Dorothy Mahoney is the author of several poetry collections including, Off-Leash (Palimpsest Press, 2016) and The Inevitable (Red Moon Press, 2022). Her poetry has been included in numerous anthologies, most recently Heartwood, poems for the love of trees (The League of Canadian Poets, 2018). Her haibun, “M PATHY”, won an Honourable Mention in the Genjuan International Haibun Contest in Japan, 2017. She is particularly intrigued by compressed forms and admires the prose poems of Tom Hennen and Robert Bly. She was able to attend workshops given by Patrick Lane, an inspirational source. A retired English and Creative Writing high school teacher, she has given workshops to teachers and writers at all levels. A volunteer with Hospice in Windsor, she has helped people write life stories. She often spends time on Manitoulin Island with her family and an Old English Sheepdog.
Use our website to engage your students!
Let your students browse the junior anthology for grades 6-8 and the senior anthology for grades 9-12 using Poem Roulette (search by theme, mood, or poet), the Random Poem, or the Poets page. Discover all kinds of content, including Mixtapes - poetic playlists that delve into a specific topic or theme.There’s truly something for everyone: our collection spans centuries and includes important contemporary Canadian voices, including Billy-Ray Belcourt, Emma Healey, and Canisia Lubrin.
Visit the RECITE section of our site to learn about how our Junior and Senior Recitation Competitions work. You’ll find all the tools you need to run a contest at the classroom and school levels. A Team Regional is a great local contest option too — contact us if you’re interested.
Students in grades 7-12 can submit their original poetry (inspired by the work of other poets) to our journal, VOICES/VOIX and to our monthly poetry prompt prize with chances to win prizes and take part in FutureVerse, an all-expenses paid poetry intensive. Get your students writing now with our writing prompts.
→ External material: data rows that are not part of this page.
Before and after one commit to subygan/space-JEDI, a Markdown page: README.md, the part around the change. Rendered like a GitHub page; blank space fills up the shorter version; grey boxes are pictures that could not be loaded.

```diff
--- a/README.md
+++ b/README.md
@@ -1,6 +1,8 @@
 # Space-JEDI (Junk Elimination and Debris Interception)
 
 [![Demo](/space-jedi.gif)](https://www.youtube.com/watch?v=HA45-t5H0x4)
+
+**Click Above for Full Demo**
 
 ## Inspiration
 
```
Screen a few of our incredible recitation videos, take a quiz (there are no wrong answers!) or listen to an episode of our podcast, which features poets in conversation with the contest finalists who recited their work.
From all of us at Poetry In Voice, thank you for sharing the beauty and power of poetry with your students.